Activity :: Scan the records for the word "blocker". Copy each line that includes it.

# # # # #

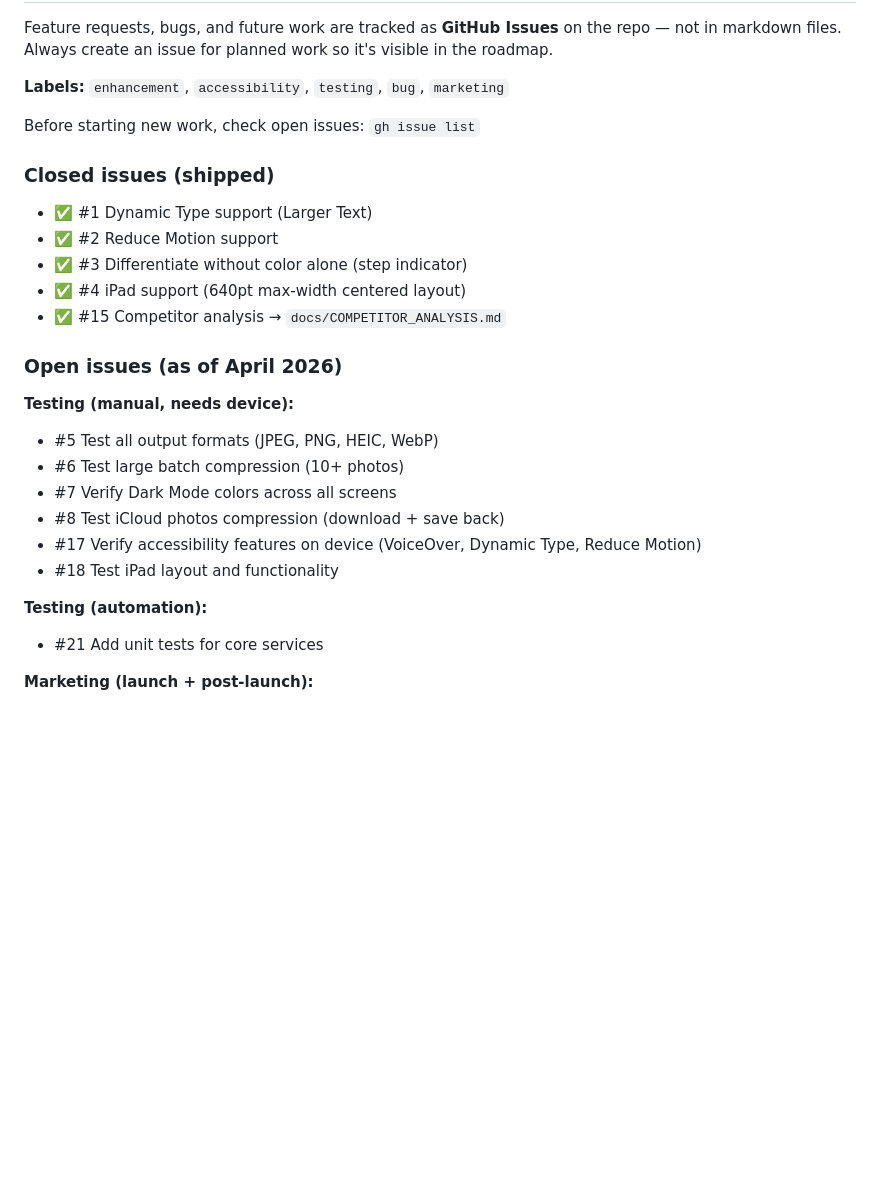
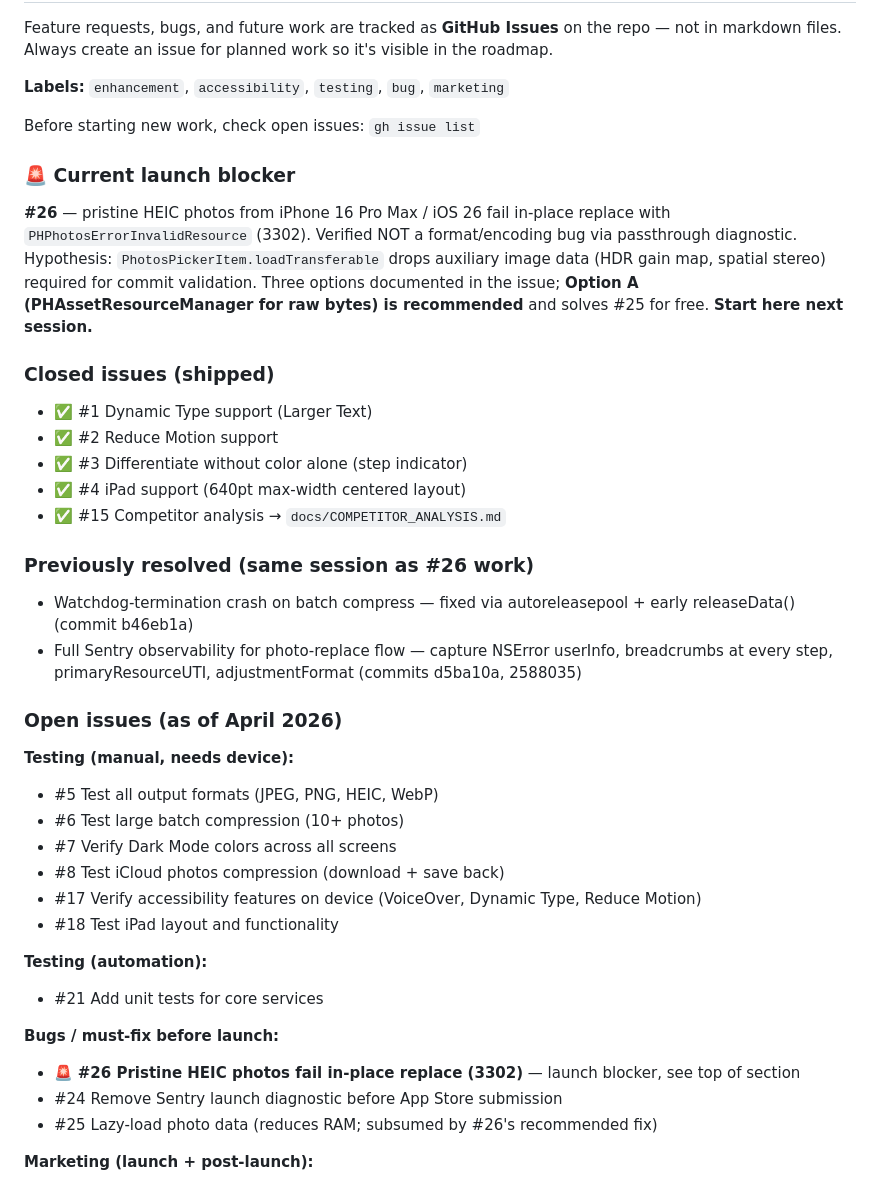
Before and after one commit to JarlLyng/TrimrPix-for-iOS, a Markdown page: CLAUDE.md, the part around the change. Rendered like a GitHub page; blank space fills up the shorter version.

Commit message:
docs: flag #26 as launch blocker in CLAUDE.md
After tonight's device-testing session, surface the open blocker at
the top of the roadmap section so the next reader (or the next AI
session) doesn't have to reconstruct context. Also add the three new
bug issues (#24, #25, #26) to the roadmap list and note which work
was shipped tonight.

Co-Authored-By: Claude Opus 4.6 <noreply@anthropic.com>

```diff
--- a/CLAUDE.md
+++ b/CLAUDE.md
@@ -105,12 +105,19 @@ Feature requests, bugs, and future work are tracked as **GitHub Issues** on the
 
 Before starting new work, check open issues: `gh issue list`
 
+### 🚨 Current launch blocker
+**#26** — pristine HEIC photos from iPhone 16 Pro Max / iOS 26 fail in-place replace with `PHPhotosErrorInvalidResource` (3302). Verified NOT a format/encoding bug via passthrough diagnostic. Hypothesis: `PhotosPickerItem.loadTransferable` drops auxiliary image data (HDR gain map, spatial stereo) required for commit validation. Three options documented in the issue; **Option A (PHAssetResourceManager for raw bytes) is recommended** and solves #25 for free. **Start here next session.**
+
 ### Closed issues (shipped)
 - ✅ #1 Dynamic Type support (Larger Text)
 - ✅ #2 Reduce Motion support
 - ✅ #3 Differentiate without color alone (step indicator)
 - ✅ #4 iPad support (640pt max-width centered layout)
 - ✅ #15 Competitor analysis → `docs/COMPETITOR_ANALYSIS.md`
+
+### Previously resolved (same session as #26 work)
+- Watchdog-termination crash on batch compress — fixed via autoreleasepool + early releaseData() (commit b46eb1a)
+- Full Sentry observability for photo-replace flow — capture NSError userInfo, breadcrumbs at every step, primaryResourceUTI, adjustmentFormat (commits d5ba10a, 2588035)
 
 ### Open issues (as of April 2026)
 
@@ -124,6 +131,11 @@ Before starting new work, check open issues: `gh issue list`
 
 **Testing (automation):**
 - #21 Add unit tests for core services
+
+**Bugs / must-fix before launch:**
+- 🚨 **#26 Pristine HEIC photos fail in-place replace (3302)** — launch blocker, see top of section
+- #24 Remove Sentry launch diagnostic before App Store submission
+- #25 Lazy-load photo data (reduces RAM; subsumed by #26's recommended fix)
 
 **Marketing (launch + post-launch):**
 - #9 Record demo video and embed on website
```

# # # # #

Task response ::
docs: flag #26 as launch blocker in CLAUDE.md
After tonight's device-testing session, surface the open blocker at
+### 🚨 Current launch blocker
+- 🚨 **#26 Pristine HEIC photos fail in-place replace (3302)** — launch blocker, see top of section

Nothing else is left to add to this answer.